### Task to carry out
The lines wanted are those in the data below that include "social".

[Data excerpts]
###

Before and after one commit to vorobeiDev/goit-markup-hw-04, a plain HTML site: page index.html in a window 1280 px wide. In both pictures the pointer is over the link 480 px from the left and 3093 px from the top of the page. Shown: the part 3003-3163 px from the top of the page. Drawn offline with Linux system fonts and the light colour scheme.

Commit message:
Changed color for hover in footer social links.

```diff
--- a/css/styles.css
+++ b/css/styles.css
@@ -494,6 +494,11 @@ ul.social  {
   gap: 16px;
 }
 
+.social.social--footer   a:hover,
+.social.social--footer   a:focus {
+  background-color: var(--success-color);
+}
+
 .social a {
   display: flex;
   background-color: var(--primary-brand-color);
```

###

### Result below
Changed color for hover in footer social links.
@@ -494,6 +494,11 @@ ul.social  {
+.social.social--footer   a:hover,
+.social.social--footer   a:focus {
 .social a {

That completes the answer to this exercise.